In the midst of stress, uncertainty and overwhelm it’s essential for our wellbeing that we focus on the positive. According to Shawn Achor:
“Your brain at positive is 31% more productive than your brain at negative or neutral.”
He calls this the happiness advantage.
Increasing our happiness improves our intelligence, creativity and energy levels. And since our external circumstances only account for 10 per cent of our happiness levels; to become happier we must consciously retrain our brains to scan the world for the positive. Achor suggests we can do this in just 21 days with a range of approaches such as keeping a gratitude journal, exercising and mediating.
One of the quickest ways to generate a positive state is to ask a question that focuses on the positive. And one of the simplest to ask – according to Robyn Stratton-Berkessel – is:
What’s the best thing that happened to you today?
Her TEDx talk demonstrates how focusing on this question elicits a range of positive emotions.
Having fun at work has its advantages. It builds trust, diffuses tension and helps people be more efficient.
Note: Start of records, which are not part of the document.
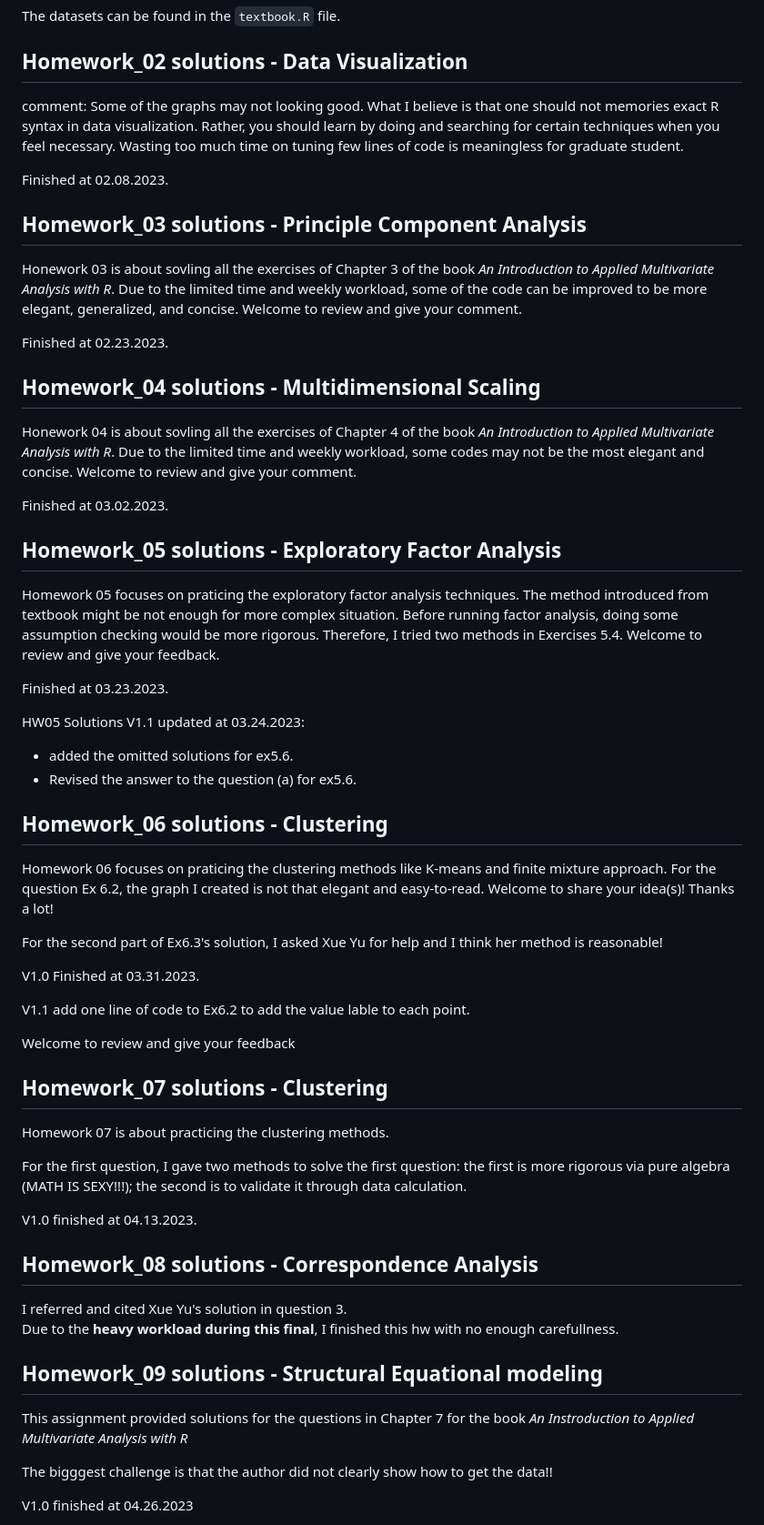
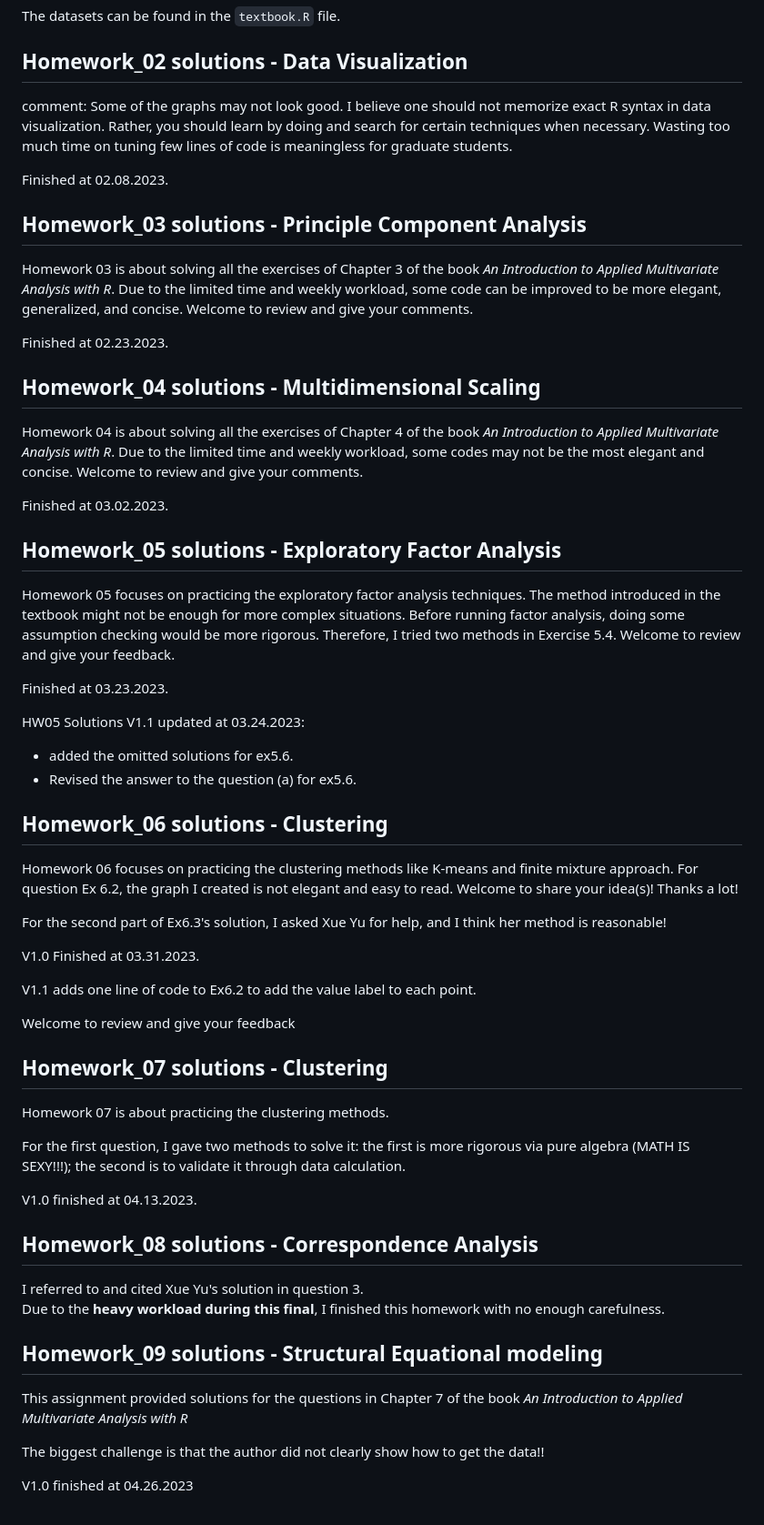
Before and after one commit to cgpan/hudm6122_homeworks, a Markdown page: README.md, the part around the change. Shown at 91% size. Drawn GitHub-style.

Commit message:
revise typos

```diff
--- a/README.md
+++ b/README.md
@@ -9,26 +9,26 @@ The datasets can be found in the `textbook.R` file.
 
 ## Homework_02 solutions  - Data Visualization
 
-comment: Some of the graphs may not looking good. What I believe is that one should not memories exact R syntax in data visualization. Rather, you should learn by doing and searching for certain techniques when you feel necessary. Wasting too much time on tuning few lines of code is meaningless for graduate student.
+comment: Some of the graphs may not look good. I believe one should not memorize exact R syntax in data visualization. Rather, you should learn by doing and search for certain techniques when necessary. Wasting too much time on tuning few lines of code is meaningless for graduate students.
 
 Finished at 02.08.2023.
 
 ## Homework_03 solutions - Principle Component Analysis
 
-Honework 03 is about sovling all the exercises of Chapter 3 of the book *An Introduction to Applied Multivariate Analysis with R*. Due to the limited time and weekly workload, some of the code can be improved to be more elegant, generalized, and concise. Welcome to review and give your comment.
+Homework 03 is about solving all the exercises of Chapter 3 of the book *An Introduction to Applied Multivariate Analysis with R*. Due to the limited time and weekly workload, some code can be improved to be more elegant, generalized, and concise. Welcome to review and give your comments.
 
 Finished at 02.23.2023.
 
 ## Homework_04 solutions - Multidimensional Scaling
 
-Honework 04 is about sovling all the exercises of Chapter 4 of the book *An Introduction to Applied Multivariate Analysis with R*. Due to the limited time and weekly workload, some codes may not be the most elegant and concise. Welcome to review and give your comment.
+Homework 04 is about solving all the exercises of Chapter 4 of the book *An Introduction to Applied Multivariate Analysis with R*. Due to the limited time and weekly workload, some codes may not be the most elegant and concise. Welcome to review and give your comments.
 
 Finished at 03.02.2023.
 
 
 ## Homework_05 solutions - Exploratory Factor Analysis
 
-Homework 05 focuses on praticing the exploratory factor analysis techniques. The method introduced from textbook might be not enough for more complex situation. Before running factor analysis, doing some assumption checking would be more rigorous. Therefore, I tried two methods in Exercises 5.4. Welcome to review and give your feedback.
+Homework 05 focuses on practicing the exploratory factor analysis techniques. The method introduced in the textbook might not be enough for more complex situations. Before running factor analysis, doing some assumption checking would be more rigorous. Therefore, I tried two methods in Exercise 5.4. Welcome to review and give your feedback.
 
 Finished at 03.23.2023.
 
@@ -38,13 +38,13 @@ HW05 Solutions V1.1 updated at 03.24.2023:
 
 ## Homework_06 solutions - Clustering
 
-Homework 06 focuses on praticing the clustering methods like K-means and finite mixture approach. For the question Ex 6.2, the graph I created is not that elegant and easy-to-read.  Welcome to share your idea(s)! Thanks a lot!
+Homework 06 focuses on practicing the clustering methods like K-means and finite mixture approach. For question Ex 6.2, the graph I created is not elegant and easy to read.  Welcome to share your idea(s)! Thanks a lot!
 
-For the second part of Ex6.3's solution, I asked Xue Yu for help and I think her method is reasonable!
+For the second part of Ex6.3's solution, I asked Xue Yu for help, and I think her method is reasonable!
 
 V1.0 Finished at 03.31.2023.
 
-V1.1 add one line of code to Ex6.2 to add the value lable to each point.
+V1.1 adds one line of code to Ex6.2 to add the value label to each point.
 
 Welcome to review and give your feedback
 
@@ -52,20 +52,20 @@ Welcome to review and give your feedback
 
 Homework 07 is about practicing the clustering methods.
 
-For the first question, I gave two methods to solve the first question: the first is more rigorous via pure algebra (MATH IS SEXY!!!); the second is to validate it through data calculation.
+For the first question, I gave two methods to solve it: the first is more rigorous via pure algebra (MATH IS SEXY!!!); the second is to validate it through data calculation.
 
 V1.0 finished at 04.13.2023.
 
 ## Homework_08 solutions - Correspondence Analysis
 
-I referred and cited Xue Yu's solution in question 3.
-Due to the **heavy workload during this final**, I finished this hw with no enough carefullness.
+I referred to and cited Xue Yu's solution in question 3.
+Due to the **heavy workload during this final**, I finished this homework with no enough carefulness.
 
 ## Homework_09 solutions - Structural Equational modeling
 
-This assignment provided solutions for the questions in Chapter 7 for the book *An Instroduction to Applied Multivariate Analysis with R*
+This assignment provided solutions for the questions in Chapter 7 of the book *An Introduction to Applied Multivariate Analysis with R*
 
-The bigggest challenge is that the author did not clearly show how to get the data!!
+The biggest challenge is that the author did not clearly show how to get the data!!
 
 V1.0 finished at 04.26.2023
 
```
It can also fuel innovation since both humour and creativity are about making non-obvious connections.
According to Paul Osincup humour can even make us better leaders, although I recommend that women treat this one with caution. It’s been shown to be easier for men to navigate the tricky balance between gravitas and approachability (but that’s a topic for another blog). Even if you’re not currently a leader 75% of your job success can be predicted by your levels of happiness and positivity according to Achor.
Laugh a little
Seeing the funny side of a situation – and being able to laugh about it – is a strategy that’s helped me navigate various stressful circumstances thrown at me by life. And one of my favourite talks on the subject of managing stress with humour is this TEDx talk by Loretta Laroche.
According to researchers laughter is good for us both physiologically and psychologically. It relaxes our bodies and makes us breathe more deeply. According to Sohpie Scott it’s also an essential bonding mechanism that helps us connect with others. Apparently we’re thirty times more likely to laugh in company than when we are on our own.
Women have always instinctively known this. Our natural response to stress is to ‘tend and befriend’. That means we cope by reaching out to others (often our female friends) to talk through our challenges. Very often we find ourselves laughing at the situation as a result.
In these challenging times it can be hard to maintain our sense of humour. When we lose it we risk also losing our power; and feeling like victims rather than creators. If you’re struggling why not join Ida Abdalkhani in a session of Laughter Yoga. For, as she says: we deserve to laugh.